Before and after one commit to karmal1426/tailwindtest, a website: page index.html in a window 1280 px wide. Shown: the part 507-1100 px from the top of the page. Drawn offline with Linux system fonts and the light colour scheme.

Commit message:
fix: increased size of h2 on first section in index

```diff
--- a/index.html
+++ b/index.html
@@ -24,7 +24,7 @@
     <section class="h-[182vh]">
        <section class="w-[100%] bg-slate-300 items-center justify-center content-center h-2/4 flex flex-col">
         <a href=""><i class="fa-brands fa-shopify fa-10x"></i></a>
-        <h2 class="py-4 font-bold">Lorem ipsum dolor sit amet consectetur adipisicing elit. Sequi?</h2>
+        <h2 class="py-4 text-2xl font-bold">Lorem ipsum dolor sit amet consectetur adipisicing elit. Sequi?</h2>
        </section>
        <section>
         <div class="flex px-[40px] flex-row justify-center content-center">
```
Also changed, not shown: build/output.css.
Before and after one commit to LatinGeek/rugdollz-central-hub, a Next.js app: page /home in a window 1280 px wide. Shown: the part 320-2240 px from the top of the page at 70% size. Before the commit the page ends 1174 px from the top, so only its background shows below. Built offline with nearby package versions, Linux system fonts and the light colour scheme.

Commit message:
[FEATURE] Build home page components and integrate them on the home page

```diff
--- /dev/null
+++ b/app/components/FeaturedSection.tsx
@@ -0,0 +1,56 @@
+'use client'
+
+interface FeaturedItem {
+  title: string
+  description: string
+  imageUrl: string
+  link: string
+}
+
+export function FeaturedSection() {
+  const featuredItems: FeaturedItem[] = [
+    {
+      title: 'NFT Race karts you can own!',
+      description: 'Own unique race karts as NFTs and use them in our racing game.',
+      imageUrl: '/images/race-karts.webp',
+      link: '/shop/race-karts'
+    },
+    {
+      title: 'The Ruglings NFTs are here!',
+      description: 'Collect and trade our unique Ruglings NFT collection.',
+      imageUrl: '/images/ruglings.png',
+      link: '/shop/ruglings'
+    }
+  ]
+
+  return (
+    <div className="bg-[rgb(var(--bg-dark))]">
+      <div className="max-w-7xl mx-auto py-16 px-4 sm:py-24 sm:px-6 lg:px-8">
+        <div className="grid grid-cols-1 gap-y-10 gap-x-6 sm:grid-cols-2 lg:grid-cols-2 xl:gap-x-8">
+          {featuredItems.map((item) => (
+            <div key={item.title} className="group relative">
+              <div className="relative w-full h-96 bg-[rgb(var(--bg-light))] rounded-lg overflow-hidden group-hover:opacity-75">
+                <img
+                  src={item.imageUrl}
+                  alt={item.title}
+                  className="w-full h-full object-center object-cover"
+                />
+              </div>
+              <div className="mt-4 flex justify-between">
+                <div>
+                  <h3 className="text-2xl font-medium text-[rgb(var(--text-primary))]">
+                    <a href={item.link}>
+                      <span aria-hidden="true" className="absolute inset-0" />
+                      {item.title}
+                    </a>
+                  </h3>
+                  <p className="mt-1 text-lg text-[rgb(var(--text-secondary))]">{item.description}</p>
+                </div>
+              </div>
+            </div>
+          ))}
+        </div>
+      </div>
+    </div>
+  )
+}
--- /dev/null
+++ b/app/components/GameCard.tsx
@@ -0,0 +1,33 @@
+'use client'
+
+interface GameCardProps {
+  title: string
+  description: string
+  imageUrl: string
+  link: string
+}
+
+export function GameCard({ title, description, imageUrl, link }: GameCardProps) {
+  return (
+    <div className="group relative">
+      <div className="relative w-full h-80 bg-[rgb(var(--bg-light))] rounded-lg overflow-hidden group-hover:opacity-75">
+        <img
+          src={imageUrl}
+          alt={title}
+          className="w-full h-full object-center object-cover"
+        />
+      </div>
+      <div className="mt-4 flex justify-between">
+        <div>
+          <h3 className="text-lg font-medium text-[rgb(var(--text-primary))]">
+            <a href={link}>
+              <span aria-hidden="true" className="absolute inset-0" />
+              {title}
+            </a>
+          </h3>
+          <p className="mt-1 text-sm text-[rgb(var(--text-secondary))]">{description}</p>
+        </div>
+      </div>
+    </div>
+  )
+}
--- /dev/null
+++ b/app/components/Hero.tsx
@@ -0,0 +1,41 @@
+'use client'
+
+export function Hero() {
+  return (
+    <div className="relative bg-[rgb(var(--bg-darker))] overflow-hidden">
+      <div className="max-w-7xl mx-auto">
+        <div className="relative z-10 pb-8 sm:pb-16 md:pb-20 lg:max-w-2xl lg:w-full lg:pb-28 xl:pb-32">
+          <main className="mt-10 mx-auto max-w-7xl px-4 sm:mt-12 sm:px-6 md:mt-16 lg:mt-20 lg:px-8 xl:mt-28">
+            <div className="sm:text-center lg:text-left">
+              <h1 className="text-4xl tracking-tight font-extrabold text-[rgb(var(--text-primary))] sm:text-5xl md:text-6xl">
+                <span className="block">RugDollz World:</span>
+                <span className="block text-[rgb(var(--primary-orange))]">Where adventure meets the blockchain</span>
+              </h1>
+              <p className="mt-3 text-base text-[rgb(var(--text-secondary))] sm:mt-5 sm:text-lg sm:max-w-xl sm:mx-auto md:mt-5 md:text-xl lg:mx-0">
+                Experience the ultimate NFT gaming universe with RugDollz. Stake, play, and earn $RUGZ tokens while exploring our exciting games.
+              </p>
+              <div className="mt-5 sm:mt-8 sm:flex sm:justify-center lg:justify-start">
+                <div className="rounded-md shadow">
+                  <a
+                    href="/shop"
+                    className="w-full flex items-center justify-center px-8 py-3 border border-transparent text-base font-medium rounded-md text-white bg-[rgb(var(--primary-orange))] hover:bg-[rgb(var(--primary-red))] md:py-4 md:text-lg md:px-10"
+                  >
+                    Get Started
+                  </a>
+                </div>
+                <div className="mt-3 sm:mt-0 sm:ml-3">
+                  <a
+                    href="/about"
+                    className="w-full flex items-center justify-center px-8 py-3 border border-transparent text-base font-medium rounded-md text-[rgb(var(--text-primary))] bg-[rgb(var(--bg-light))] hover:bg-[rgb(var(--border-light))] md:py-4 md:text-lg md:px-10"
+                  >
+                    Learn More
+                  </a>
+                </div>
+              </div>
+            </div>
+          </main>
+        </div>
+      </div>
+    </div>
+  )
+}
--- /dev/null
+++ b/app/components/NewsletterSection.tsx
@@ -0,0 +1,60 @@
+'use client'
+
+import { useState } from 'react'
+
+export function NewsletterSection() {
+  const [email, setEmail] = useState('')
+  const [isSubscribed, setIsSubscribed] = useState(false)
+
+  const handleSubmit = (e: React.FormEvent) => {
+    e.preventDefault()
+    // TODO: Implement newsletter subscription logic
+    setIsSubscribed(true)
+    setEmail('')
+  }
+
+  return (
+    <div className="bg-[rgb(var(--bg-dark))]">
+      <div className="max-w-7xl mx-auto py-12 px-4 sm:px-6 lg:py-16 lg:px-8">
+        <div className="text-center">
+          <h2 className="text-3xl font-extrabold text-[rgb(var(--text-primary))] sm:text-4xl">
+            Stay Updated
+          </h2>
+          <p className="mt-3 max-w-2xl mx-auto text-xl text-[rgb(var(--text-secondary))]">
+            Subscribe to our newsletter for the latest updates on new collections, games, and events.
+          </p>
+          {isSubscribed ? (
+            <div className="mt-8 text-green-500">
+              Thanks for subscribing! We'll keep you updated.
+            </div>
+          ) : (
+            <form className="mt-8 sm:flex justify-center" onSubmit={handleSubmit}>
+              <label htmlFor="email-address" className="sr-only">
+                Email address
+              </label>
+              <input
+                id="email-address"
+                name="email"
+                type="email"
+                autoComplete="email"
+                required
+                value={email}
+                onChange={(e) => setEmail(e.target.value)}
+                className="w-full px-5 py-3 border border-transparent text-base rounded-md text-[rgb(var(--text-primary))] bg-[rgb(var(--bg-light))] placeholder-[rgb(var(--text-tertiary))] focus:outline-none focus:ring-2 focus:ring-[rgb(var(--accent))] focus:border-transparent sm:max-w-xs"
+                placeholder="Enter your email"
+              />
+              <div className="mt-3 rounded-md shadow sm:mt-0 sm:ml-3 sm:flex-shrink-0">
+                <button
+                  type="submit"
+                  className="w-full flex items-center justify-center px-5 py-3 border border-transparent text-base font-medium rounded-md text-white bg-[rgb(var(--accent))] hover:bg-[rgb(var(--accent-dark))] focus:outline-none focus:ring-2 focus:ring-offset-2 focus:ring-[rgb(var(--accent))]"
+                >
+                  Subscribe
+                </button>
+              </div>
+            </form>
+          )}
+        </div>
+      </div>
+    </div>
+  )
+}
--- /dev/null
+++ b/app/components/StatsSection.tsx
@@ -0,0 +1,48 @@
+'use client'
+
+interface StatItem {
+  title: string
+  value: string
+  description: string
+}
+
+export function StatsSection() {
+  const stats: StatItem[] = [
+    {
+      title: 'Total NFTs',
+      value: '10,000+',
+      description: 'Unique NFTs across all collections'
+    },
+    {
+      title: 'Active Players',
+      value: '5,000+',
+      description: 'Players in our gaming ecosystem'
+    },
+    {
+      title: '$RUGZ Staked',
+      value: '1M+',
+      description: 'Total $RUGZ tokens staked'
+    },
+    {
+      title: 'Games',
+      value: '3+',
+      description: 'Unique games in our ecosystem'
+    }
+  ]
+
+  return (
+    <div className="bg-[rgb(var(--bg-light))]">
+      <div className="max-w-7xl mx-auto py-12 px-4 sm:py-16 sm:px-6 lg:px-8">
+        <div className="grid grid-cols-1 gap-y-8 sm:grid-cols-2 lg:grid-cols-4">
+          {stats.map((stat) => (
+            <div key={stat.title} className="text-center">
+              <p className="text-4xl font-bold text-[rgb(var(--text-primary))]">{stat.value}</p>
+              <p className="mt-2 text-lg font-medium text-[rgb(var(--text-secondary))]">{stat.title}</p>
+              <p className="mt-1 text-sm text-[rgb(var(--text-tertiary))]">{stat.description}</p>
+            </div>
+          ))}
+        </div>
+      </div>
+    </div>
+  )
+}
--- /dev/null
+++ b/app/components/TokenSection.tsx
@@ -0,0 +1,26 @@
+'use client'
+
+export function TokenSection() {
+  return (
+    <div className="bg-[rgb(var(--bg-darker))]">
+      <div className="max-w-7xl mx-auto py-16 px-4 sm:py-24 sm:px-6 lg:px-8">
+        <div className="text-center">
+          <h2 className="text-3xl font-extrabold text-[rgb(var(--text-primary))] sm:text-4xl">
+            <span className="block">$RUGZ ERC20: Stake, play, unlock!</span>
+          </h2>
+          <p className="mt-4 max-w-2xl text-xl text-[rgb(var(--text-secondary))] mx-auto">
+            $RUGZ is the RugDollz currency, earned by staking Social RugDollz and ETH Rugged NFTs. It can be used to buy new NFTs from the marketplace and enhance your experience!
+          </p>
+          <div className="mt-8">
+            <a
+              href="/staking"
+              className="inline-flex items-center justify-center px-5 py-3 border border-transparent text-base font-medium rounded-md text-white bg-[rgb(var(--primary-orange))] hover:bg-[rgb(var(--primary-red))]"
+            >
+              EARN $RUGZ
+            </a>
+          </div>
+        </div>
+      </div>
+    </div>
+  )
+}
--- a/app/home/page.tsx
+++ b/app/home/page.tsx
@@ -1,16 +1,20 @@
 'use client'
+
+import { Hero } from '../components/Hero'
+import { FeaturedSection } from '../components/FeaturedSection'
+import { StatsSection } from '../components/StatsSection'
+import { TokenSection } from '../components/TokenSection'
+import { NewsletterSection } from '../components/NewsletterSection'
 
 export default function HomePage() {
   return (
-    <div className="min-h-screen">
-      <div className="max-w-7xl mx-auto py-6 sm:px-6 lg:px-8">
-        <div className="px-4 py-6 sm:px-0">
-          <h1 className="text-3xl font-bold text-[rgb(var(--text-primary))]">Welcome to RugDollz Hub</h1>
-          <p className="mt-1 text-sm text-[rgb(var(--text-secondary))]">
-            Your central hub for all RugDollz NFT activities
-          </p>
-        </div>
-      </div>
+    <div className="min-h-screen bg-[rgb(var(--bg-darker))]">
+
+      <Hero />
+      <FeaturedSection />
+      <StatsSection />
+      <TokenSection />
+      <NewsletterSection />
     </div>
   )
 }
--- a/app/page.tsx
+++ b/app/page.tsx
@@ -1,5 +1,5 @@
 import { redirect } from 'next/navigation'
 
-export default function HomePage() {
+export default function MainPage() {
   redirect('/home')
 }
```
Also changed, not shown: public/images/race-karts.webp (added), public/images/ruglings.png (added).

EXERCISE BRIEF: Count the lines of the data that contain the string "const", and reply with that number alone.

OUTPUT FOR THIS EXERCISE: 5